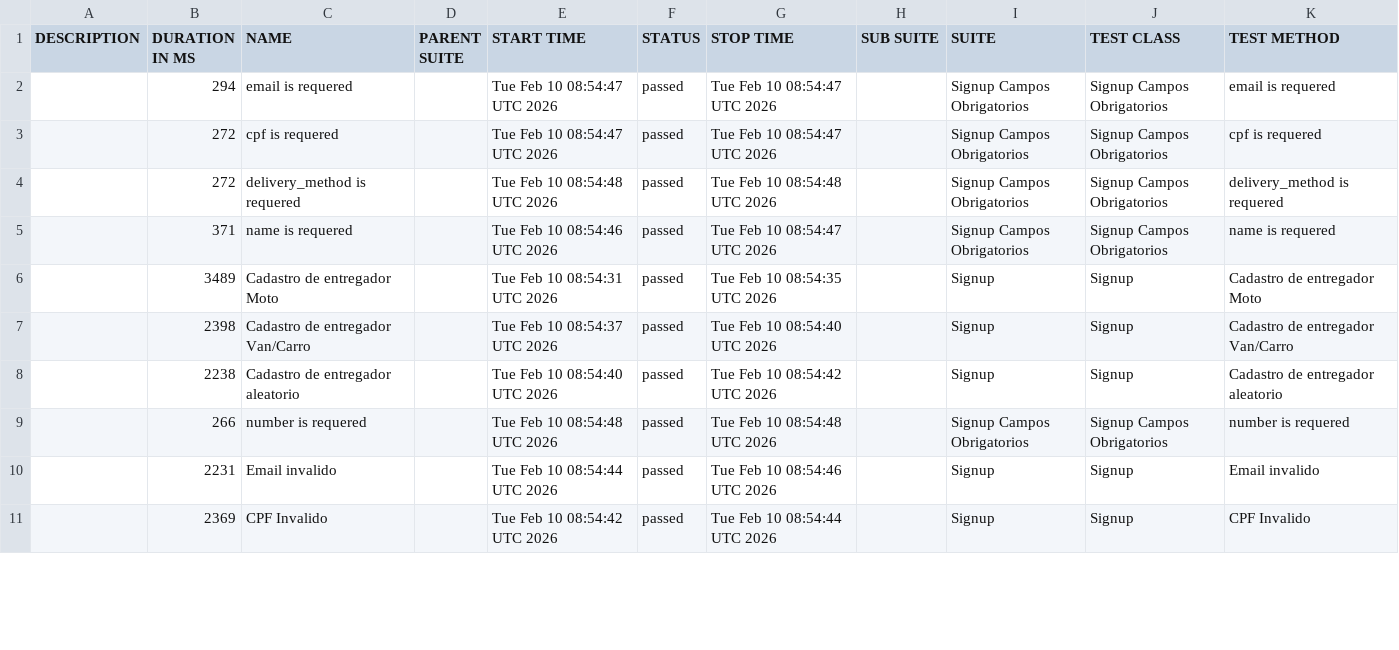
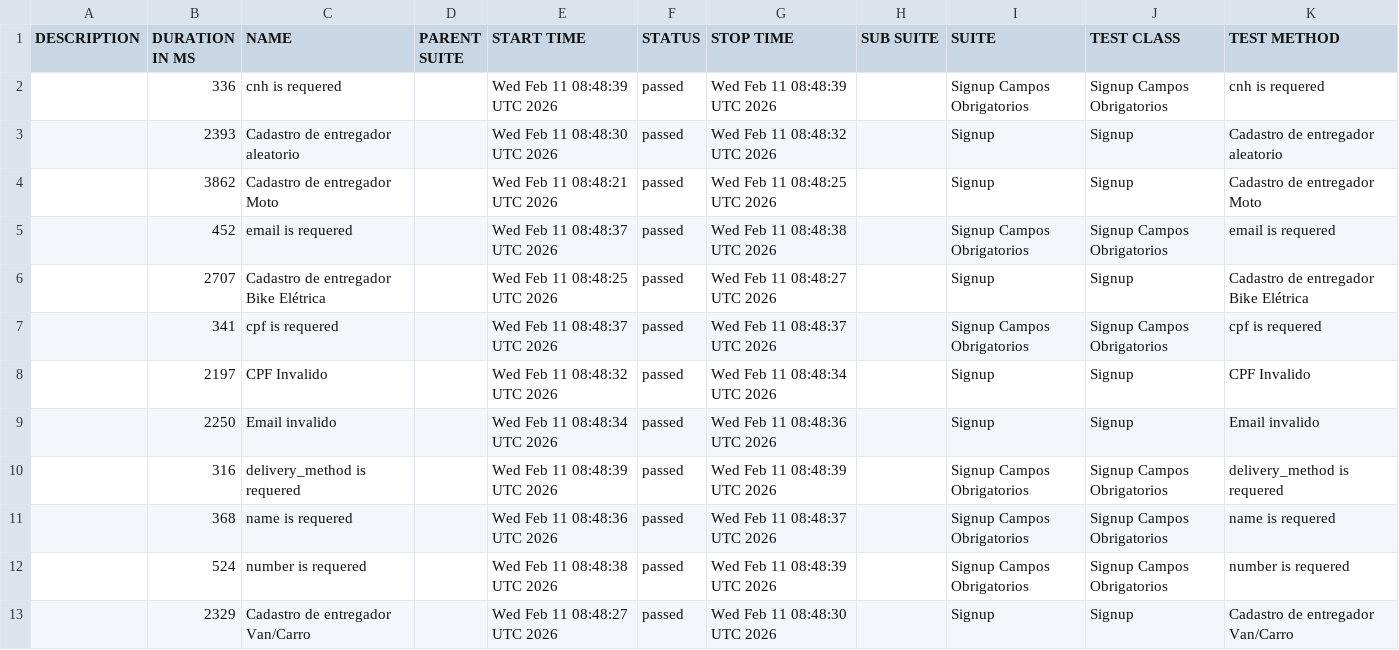
Before and after one commit to diegobbarbosa09/buger-eats-cypress, a CSV file: data/suites.csv, drawn as a sheet; only a part is shown; the diff covers the shown part only.

```diff
--- a/data/suites.csv
+++ b/data/suites.csv
@@ -1,11 +1,13 @@
 "DESCRIPTION","DURATION IN MS","NAME","PARENT SUITE","START TIME","STATUS","STOP TIME","SUB SUITE","SUITE","TEST CLASS","TEST METHOD"
-"","294","email is requered","","Tue Feb 10 08:54:47 UTC 2026","passed","Tue Feb 10 08:54:47 UTC 2026","","Signup Campos Obrigatorios","Signup Campos Obrigatorios","email is requered"
-"","272","cpf is requered","","Tue Feb 10 08:54:47 UTC 2026","passed","Tue Feb 10 08:54:47 UTC 2026","","Signup Campos Obrigatorios","Signup Campos Obrigatorios","cpf is requered"
-"","272","delivery_method is requered","","Tue Feb 10 08:54:48 UTC 2026","passed","Tue Feb 10 08:54:48 UTC 2026","","Signup Campos Obrigatorios","Signup Campos Obrigatorios","delivery_method is requered"
-"","371","name is requered","","Tue Feb 10 08:54:46 UTC 2026","passed","Tue Feb 10 08:54:47 UTC 2026","","Signup Campos Obrigatorios","Signup Campos Obrigatorios","name is requered"
-"","3489","Cadastro de entregador Moto","","Tue Feb 10 08:54:31 UTC 2026","passed","Tue Feb 10 08:54:35 UTC 2026","","Signup","Signup","Cadastro de entregador Moto"
-"","2398","Cadastro de entregador Van/Carro","","Tue Feb 10 08:54:37 UTC 2026","passed","Tue Feb 10 08:54:40 UTC 2026","","Signup","Signup","Cadastro de entregador Van/Carro"
-"","2238","Cadastro de entregador aleatorio","","Tue Feb 10 08:54:40 UTC 2026","passed","Tue Feb 10 08:54:42 UTC 2026","","Signup","Signup","Cadastro de entregador aleatorio"
-"","266","number is requered","","Tue Feb 10 08:54:48 UTC 2026","passed","Tue Feb 10 08:54:48 UTC 2026","","Signup Campos Obrigatorios","Signup Campos Obrigatorios","number is requered"
-"","2231","Email invalido","","Tue Feb 10 08:54:44 UTC 2026","passed","Tue Feb 10 08:54:46 UTC 2026","","Signup","Signup","Email invalido"
-"","2369","CPF Invalido","","Tue Feb 10 08:54:42 UTC 2026","passed","Tue Feb 10 08:54:44 UTC 2026","","Signup","Signup","CPF Invalido"
+"","336","cnh is requered","","Wed Feb 11 08:48:39 UTC 2026","passed","Wed Feb 11 08:48:39 UTC 2026","","Signup Campos Obrigatorios","Signup Campos Obrigatorios","cnh is requered"
+"","2393","Cadastro de entregador aleatorio","","Wed Feb 11 08:48:30 UTC 2026","passed","Wed Feb 11 08:48:32 UTC 2026","","Signup","Signup","Cadastro de entregador aleatorio"
+"","3862","Cadastro de entregador Moto","","Wed Feb 11 08:48:21 UTC 2026","passed","Wed Feb 11 08:48:25 UTC 2026","","Signup","Signup","Cadastro de entregador Moto"
+"","452","email is requered","","Wed Feb 11 08:48:37 UTC 2026","passed","Wed Feb 11 08:48:38 UTC 2026","","Signup Campos Obrigatorios","Signup Campos Obrigatorios","email is requered"
+"","2707","Cadastro de entregador Bike Elétrica","","Wed Feb 11 08:48:25 UTC 2026","passed","Wed Feb 11 08:48:27 UTC 2026","","Signup","Signup","Cadastro de entregador Bike Elétrica"
+"","341","cpf is requered","","Wed Feb 11 08:48:37 UTC 2026","passed","Wed Feb 11 08:48:37 UTC 2026","","Signup Campos Obrigatorios","Signup Campos Obrigatorios","cpf is requered"
+"","2197","CPF Invalido","","Wed Feb 11 08:48:32 UTC 2026","passed","Wed Feb 11 08:48:34 UTC 2026","","Signup","Signup","CPF Invalido"
+"","2250","Email invalido","","Wed Feb 11 08:48:34 UTC 2026","passed","Wed Feb 11 08:48:36 UTC 2026","","Signup","Signup","Email invalido"
+"","316","delivery_method is requered","","Wed Feb 11 08:48:39 UTC 2026","passed","Wed Feb 11 08:48:39 UTC 2026","","Signup Campos Obrigatorios","Signup Campos Obrigatorios","delivery_method is requered"
+"","368","name is requered","","Wed Feb 11 08:48:36 UTC 2026","passed","Wed Feb 11 08:48:37 UTC 2026","","Signup Campos Obrigatorios","Signup Campos Obrigatorios","name is requered"
+"","524","number is requered","","Wed Feb 11 08:48:38 UTC 2026","passed","Wed Feb 11 08:48:39 UTC 2026","","Signup Campos Obrigatorios","Signup Campos Obrigatorios","number is requered"
+"","2329","Cadastro de entregador Van/Carro","","Wed Feb 11 08:48:27 UTC 2026","passed","Wed Feb 11 08:48:30 UTC 2026","","Signup","Signup","Cadastro de entregador Van/Carro"
```
Also changed, not shown: 2 removed rows and 3 edited cells elsewhere in this file, 40 other files.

====

Filter the records above for lines containing the word "shown", and copy those lines.

Before and after one commit to diegobbarbosa09/buger-eats-cypress, a CSV file: data/suites.csv, drawn as a sheet; only a part is shown; the diff covers the shown part only.
Also changed, not shown: 2 removed rows and 3 edited cells elsewhere in this file, 40 other files.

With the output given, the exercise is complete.